**DATA SUPPLIED:**
*** Block opens ***

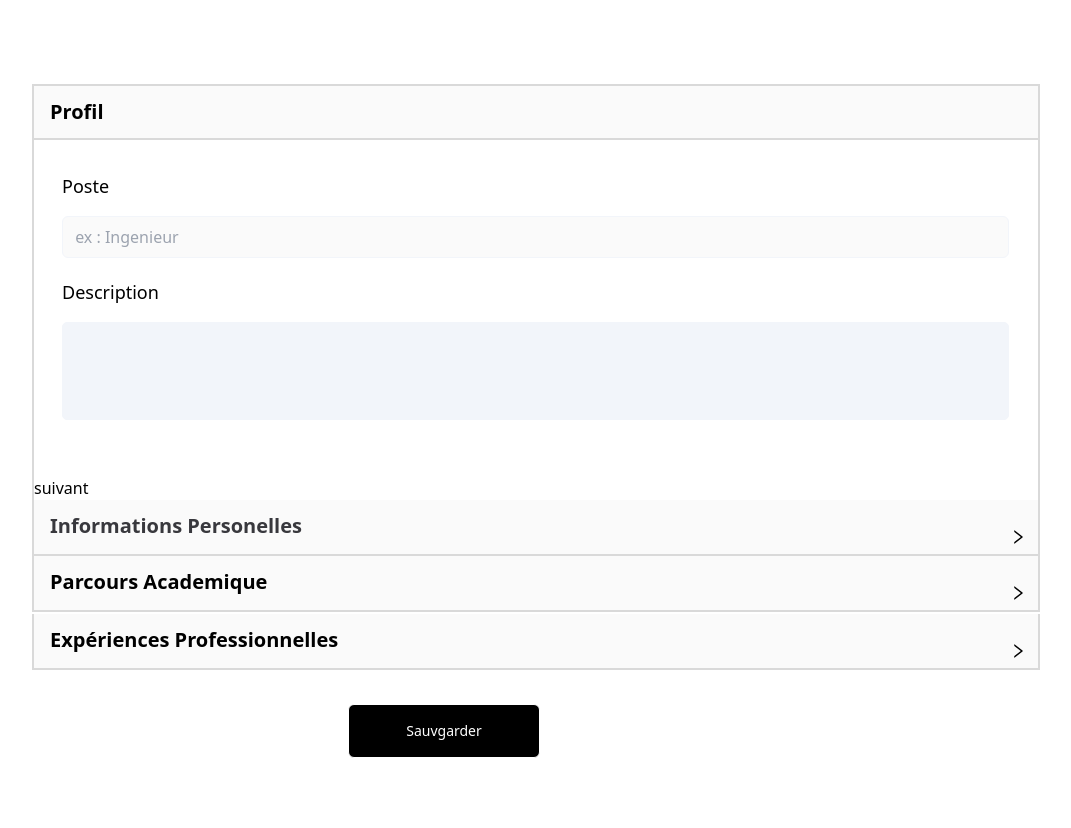
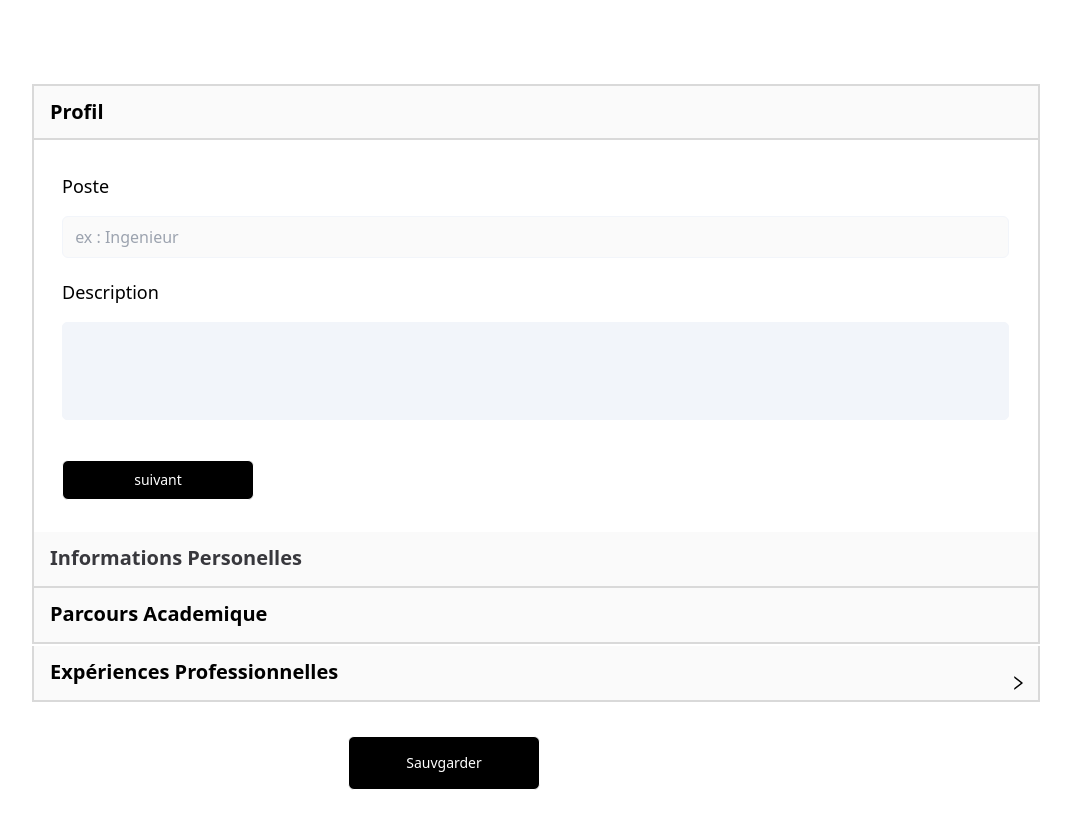
Before and after one commit to nader2356/generateur-cv, a React (Create React App) app: page / in a window 1280 px wide. Shown: the top 828 px of the page, without its empty margins (102-1173 px from the left). Built offline with nearby package versions, Linux system fonts and the light colour scheme; what pdfmake would draw is missing.

Commit message:
add_bouton_suivant_dans_chaque_section

```diff
--- a/src/Section/AboutMe.js
+++ b/src/Section/AboutMe.js
@@ -8,6 +8,7 @@ export const aboutMeValidationSchema = Yup.object().shape({
   poste: Yup.string().required(" Obligatoire"),
   description: Yup.string().required(" Obligatoire"),
 });
+
 
 export const aboutMeInitialValues = {
   poste: "",
@@ -50,8 +51,10 @@ const AboutMe = ({
           />
           <Error name={namespace + ".description"} className="mb-1"></Error>
         </div>
+        <button  className="inline-flex items-center text-sm font-medium h-10 py-4 mr-5 mt-10 rounded-md border border-transparent text-white bg-black  focus:outline-none
+                            focus:ring-2 focus:ring-offset-2   w-48 justify-center "  onClick={() => setActive("InfoPersonnelle")} >suivant </button>
       </div>
-      <button className="pt-2 pr-3" onClick={() => setActive(Titre)} >suivant </button>
+
     </div>
   );
 };
--- a/src/Section/ParcourAcademique.js
+++ b/src/Section/ParcourAcademique.js
@@ -63,11 +63,6 @@ const ParcourAcademique = ({
             <div className="w-11/12 ml-1   ">
               <div className="flex flex-row  justify-between  bg-panel     pt-3 h-14  pl-4 border-r-2     border-l-2 border-b-2 border-border_color">
                 <h4 className="text-xl font-bold text-black pt-0">{Titre}</h4>
-
-                <RightOutlined
-                  className="pt-2 pr-3"
-                  onClick={() => setActive(Titre)}
-                />
               </div>
 
               {values.education.map((edu, index) => {
@@ -131,6 +126,8 @@ const ParcourAcademique = ({
                           <span>Ajouter un parcour Academique</span>
                         </button>
                       </div>
+                      <button  className=" text-sm font-medium h-10  ml-96   rounded-md border border-transparent text-white bg-black  focus:outline-none
+                            focus:ring-2 focus:ring-offset-2 mt-2 mr-800px mb-8  w-48 justify-center "  onClick={() => setActive("Expériences Professionnelles")} >suivant </button>
                     </div>
                   </>
                 );
@@ -138,7 +135,9 @@ const ParcourAcademique = ({
             </div>
           </>
         )}
+
       ></FieldArray>
+
     </div>
   );
 };
--- a/src/Section/PersonalInfo.js
+++ b/src/Section/PersonalInfo.js
@@ -67,7 +67,7 @@ const PersonalInfo = ({
         <h4 className="text-xl font-bold text-[#38383d] pt-0">
           Informations Personelles
         </h4>
-        <RightOutlined className="pt-2 pr-3" onClick={() => setActive(Titre)} />
+
       </div>
       <div className={(Active === Titre ? "show2" : "") + " accordionContent2"}>
         <div className="w-96 mb-4 ml-1">
@@ -165,8 +165,13 @@ const PersonalInfo = ({
           )}
           <Error name={namespace + ".photo"}></Error>
         </div>
+        <button  className=" text-sm font-medium h-10  ml-8   rounded-md border border-transparent text-white bg-black  focus:outline-none
+                            focus:ring-2 focus:ring-offset-2 mt-2 mr-800px mb-8  w-48 justify-center "  onClick={() => setActive("Parcours Academique")} >suivant </button>
+
       </div>
+
     </div>
+
   );
 };
 
--- a/src/index.css
+++ b/src/index.css
@@ -7,7 +7,7 @@
     @apply ml-7  bg-white    flex flex-wrap justify-between opacity-0 h-0    overflow-hidden
 }
 .accordionContent.show {
-    @apply opacity-100  h-full   pb-12 overflow-visible
+    @apply opacity-100  h-full   pb-8 overflow-visible
 }
 
 
@@ -23,6 +23,3 @@
 .accordionContent3.show3 {
     @apply opacity-100  bg-white h-full    overflow-visible
 }
-.active{
-    @apply  rotate-0;
-}
--- a/tailwind.config.js
+++ b/tailwind.config.js
@@ -40,6 +40,7 @@ module.exports = {
         "3xl": "1600px",
       },
       margin : {
+        "800px" : "800px",
         "500px" : "500px"
       },
       transitionTimingFunction: {
```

*** Block closes ***

**TRY IT:** Return each entry exactly as it stands above, apart from any images.

**EXERCISE SOLUTION:**
Before and after one commit to nader2356/generateur-cv, a React (Create React App) app: page / in a window 1280 px wide. Shown: the top 828 px of the page, without its empty margins (102-1173 px from the left). Built offline with nearby package versions, Linux system fonts and the light colour scheme; what pdfmake would draw is missing.

Commit message:
add_bouton_suivant_dans_chaque_section

```diff
--- a/src/Section/AboutMe.js
+++ b/src/Section/AboutMe.js
@@ -8,6 +8,7 @@ export const aboutMeValidationSchema = Yup.object().shape({
   poste: Yup.string().required(" Obligatoire"),
   description: Yup.string().required(" Obligatoire"),
 });
+
 
 export const aboutMeInitialValues = {
   poste: "",
@@ -50,8 +51,10 @@ const AboutMe = ({
           />
           <Error name={namespace + ".description"} className="mb-1"></Error>
         </div>
+        <button  className="inline-flex items-center text-sm font-medium h-10 py-4 mr-5 mt-10 rounded-md border border-transparent text-white bg-black  focus:outline-none
+                            focus:ring-2 focus:ring-offset-2   w-48 justify-center "  onClick={() => setActive("InfoPersonnelle")} >suivant </button>
       </div>
-      <button className="pt-2 pr-3" onClick={() => setActive(Titre)} >suivant </button>
+
     </div>
   );
 };
--- a/src/Section/ParcourAcademique.js
+++ b/src/Section/ParcourAcademique.js
@@ -63,11 +63,6 @@ const ParcourAcademique = ({
             <div className="w-11/12 ml-1   ">
               <div className="flex flex-row  justify-between  bg-panel     pt-3 h-14  pl-4 border-r-2     border-l-2 border-b-2 border-border_color">
                 <h4 className="text-xl font-bold text-black pt-0">{Titre}</h4>
-
-                <RightOutlined
-                  className="pt-2 pr-3"
-                  onClick={() => setActive(Titre)}
-                />
               </div>
 
               {values.education.map((edu, index) => {
@@ -131,6 +126,8 @@ const ParcourAcademique = ({
                           <span>Ajouter un parcour Academique</span>
                         </button>
                       </div>
+                      <button  className=" text-sm font-medium h-10  ml-96   rounded-md border border-transparent text-white bg-black  focus:outline-none
+                            focus:ring-2 focus:ring-offset-2 mt-2 mr-800px mb-8  w-48 justify-center "  onClick={() => setActive("Expériences Professionnelles")} >suivant </button>
                     </div>
                   </>
                 );
@@ -138,7 +135,9 @@ const ParcourAcademique = ({
             </div>
           </>
         )}
+
       ></FieldArray>
+
     </div>
   );
 };
--- a/src/Section/PersonalInfo.js
+++ b/src/Section/PersonalInfo.js
@@ -67,7 +67,7 @@ const PersonalInfo = ({
         <h4 className="text-xl font-bold text-[#38383d] pt-0">
           Informations Personelles
         </h4>
-        <RightOutlined className="pt-2 pr-3" onClick={() => setActive(Titre)} />
+
       </div>
       <div className={(Active === Titre ? "show2" : "") + " accordionContent2"}>
         <div className="w-96 mb-4 ml-1">
@@ -165,8 +165,13 @@ const PersonalInfo = ({
           )}
           <Error name={namespace + ".photo"}></Error>
         </div>
+        <button  className=" text-sm font-medium h-10  ml-8   rounded-md border border-transparent text-white bg-black  focus:outline-none
+                            focus:ring-2 focus:ring-offset-2 mt-2 mr-800px mb-8  w-48 justify-center "  onClick={() => setActive("Parcours Academique")} >suivant </button>
+
       </div>
+
     </div>
+
   );
 };
 
--- a/src/index.css
+++ b/src/index.css
@@ -7,7 +7,7 @@
     @apply ml-7  bg-white    flex flex-wrap justify-between opacity-0 h-0    overflow-hidden
 }
 .accordionContent.show {
-    @apply opacity-100  h-full   pb-12 overflow-visible
+    @apply opacity-100  h-full   pb-8 overflow-visible
 }
 
 
@@ -23,6 +23,3 @@
 .accordionContent3.show3 {
     @apply opacity-100  bg-white h-full    overflow-visible
 }
-.active{
-    @apply  rotate-0;
-}
--- a/tailwind.config.js
+++ b/tailwind.config.js
@@ -40,6 +40,7 @@ module.exports = {
         "3xl": "1600px",
       },
       margin : {
+        "800px" : "800px",
         "500px" : "500px"
       },
       transitionTimingFunction: {
```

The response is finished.